Personal Cargo

Was curious how most civilian companies feel about you having large items onboard.
In particular I love to mountain bike and would like to bring my bike with me onboard. Can you bring things like bikes, surfboards, paragliders(packs up to about the size of a large seabag) etc… with most companies?

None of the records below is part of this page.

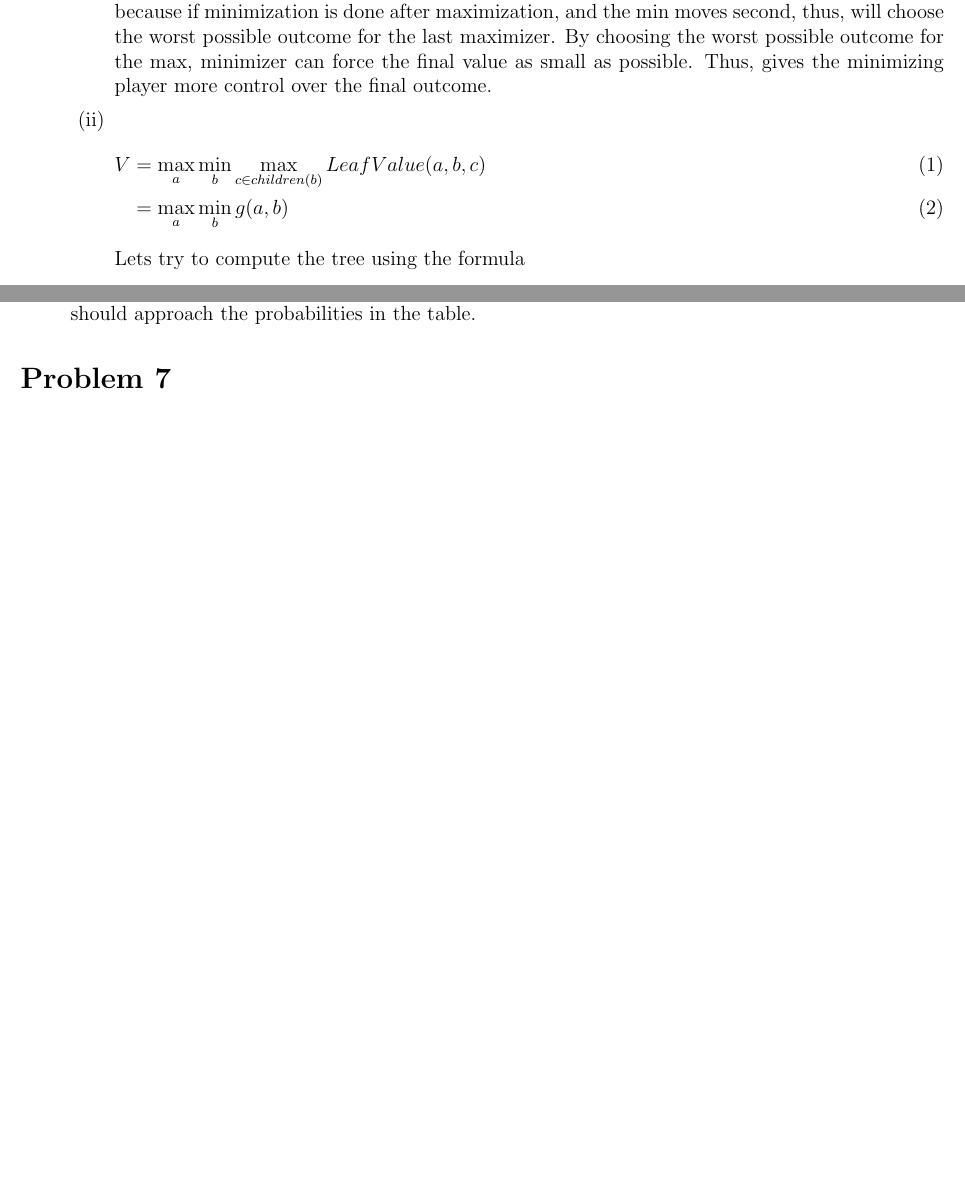
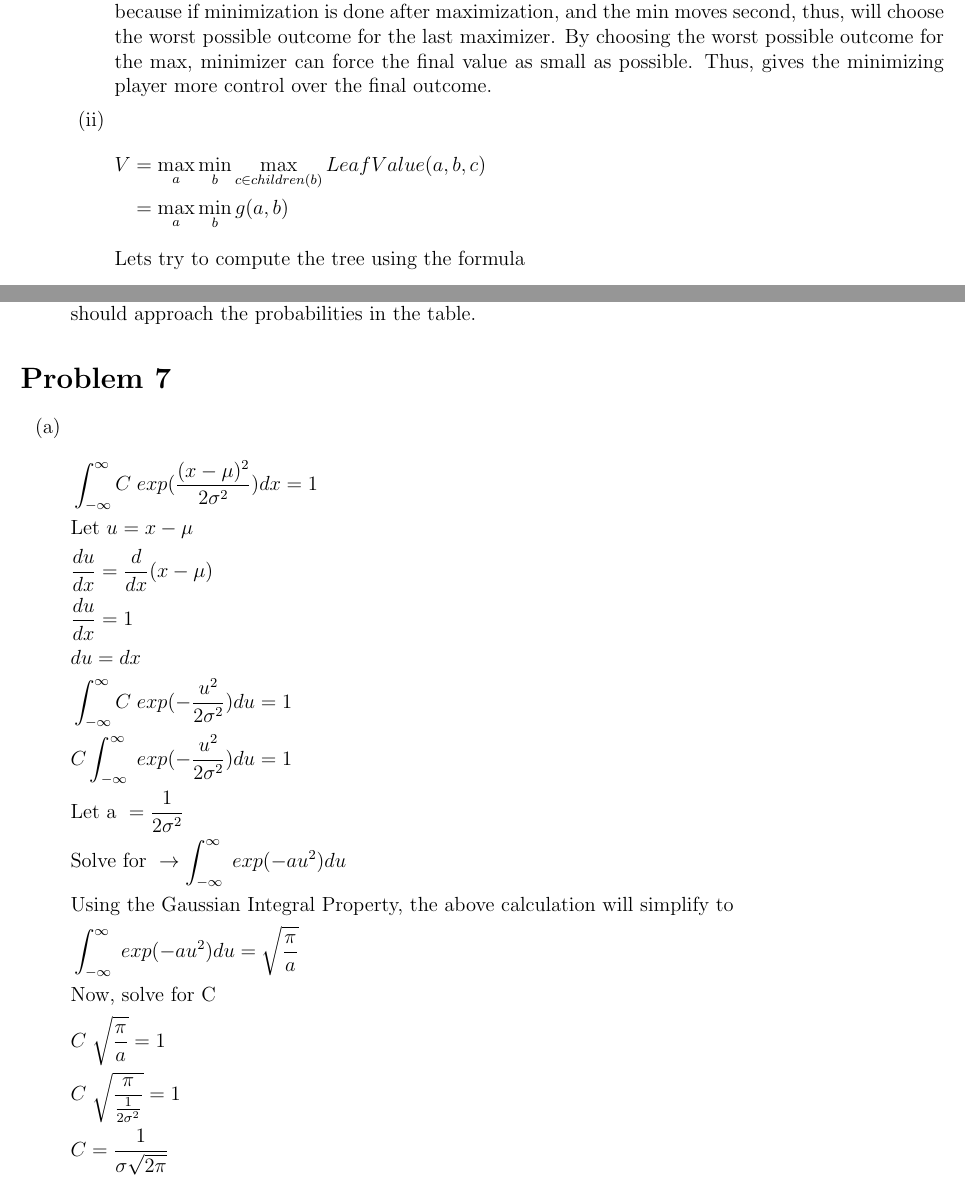
Before and after one commit to FidelioC/A2-COMP4190, a LaTeX document (A2-report.tex): two parts of pages 3 and 6 of 6, joined at a grey line, cut so that both start at the same text, the shorter picture padded with empty space. Compiled offline with pdfLaTeX.

Commit message:
problem 7a

```diff
--- a/A2-report.tex
+++ b/A2-report.tex
@@ -141,10 +141,10 @@ For my first question I have four different functions
         Thus, gives the minimizing player more control over the final outcome.
 
         \item
-        \begin{align}
+        \begin{align*}
             V &= \max_{a} \min_{b} \max_{c \in children(b)} LeafValue(a,b,c) \\
             &= \max_{a} \min_{b} g(a,b)
-        \end{align}
+        \end{align*}
         Lets try to compute the tree using the formula
             \[ V = \max_{A1, A2} (\min_{B1, B2} (g(A1, B1), g(A1, B2)), \min_{B3, B4} (g(A2,B3), g(A2, B4))) \\
             \]
@@ -295,5 +295,25 @@ For my first question I have four different functions
 
 \section*{Problem 7}
 
+\begin{enumerate}[label=(\alph*)]
+    \item
+    \begin{align*}
+    & \int_{-\infty}^{\infty} C \; exp(\frac{(x-\mu)^2}{2\sigma^2}) dx = 1 \\
+    & \text{Let } u = x - \mu \\
+    & \frac{du}{dx} = \frac{d}{dx} (x - \mu) \\
+    & \frac{du}{dx} = 1 \\
+    & du = dx \\
+    & \int_{-\infty}^{\infty} C \; exp(-\frac{u^2}{2\sigma^2}) du = 1 \\
+    & C \int_{-\infty}^{\infty} \; exp(-\frac{u^2}{2\sigma^2}) du = 1 \\
+    & \text{Let a } = \frac{1}{2\sigma^2} \\
+    & \text{Solve for } \rightarrow \int_{-\infty}^{\infty} \; exp(-au^2) du \\
+    & \text{Using the Gaussian Integral Property, the above calculation will simplify to } \\
+    & \int_{-\infty}^{\infty} \; exp(-au^2) du = \sqrt{\frac{\pi}{a}}\\
+    & \text{Now, solve for C }\\
+    & C \;\sqrt{\frac{\pi}{a}} = 1 \\
+    & C \;\sqrt{\frac{\pi}{\frac{1}{2\sigma^2}}} = 1 \\
+    & C = \frac{1}{\sigma\sqrt{2\pi}} \\
+    \end{align*}
+\end{enumerate}
 
 \end{document}
```
Also changed, not shown: A2-report.pdf, 3 other files.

Anyone know what MSC’s policy on this is?

Generally when you go to sea, you leave the beach.

When first coming aboard, less is usually best…Then after you are working there for awhile you can get an idea what is acceptable and what’s not…

While under contract the company is responsible for your health and welfare, even while ashore.

Seafaring is risky enough without adding daredevil adrenaline highs while on liberty.

I think it would be severely frowned upon.

Bikes are common on many vessels…as far as the rest of that gear you must be assuming you’ll have time to enjoy it which is probably not the case.

I hear that Old salts are allowed to bring Parrots…

I know that it will be a rare occurence when you would have the time to use it but if your with a company over a perid of years I imagine there would be at least a few chances to have some fun in ports. I would also not show up on my first day with all that crap and make an idot out of myself. None of those are too overly dangerous or “daredevil” hobbies, and none of them would require more than just a few hours to be able to do. The bike is the main thing I am curious about and would also be nice to have as a form of transportation in port. Even if for nothing else but to go to the nearest store.

Would I love to do some paragliding or surfing in exotic places?..sure.

Is it a main focus of mine, or important that I can?..not by a longshot.

Bikes are probably the most common of the gear you listed…We are allowed to have them but we also have a conex box on the pier to store them…as mentioned earlier ,finding the time to use them is the hard part…Between studying for the next upgrade,getting assessments signed off and gcaptain there just isn’t any time left over…

I looked up sports injury statistics:

#1 Bicycling

#1 with fatality = recreational swimming

Hang gliding is by far the safest of Dannys’ hobbies.

[QUOTE=seadog!;31104]I looked up sports injury statistics:

#1 Bicycling

#1 with fatality = recreational swimming

Hang gliding is by far the safest of Dannys’ hobbies.[/QUOTE]

Now compare those stats to the amount of injurys received from the more common hobby of drinking and bar hopping.
Still think I would be the most likely guy to get hurt on liberty?

Still think I would be the most likely guy to get hurt on liberty?[/QUOTE]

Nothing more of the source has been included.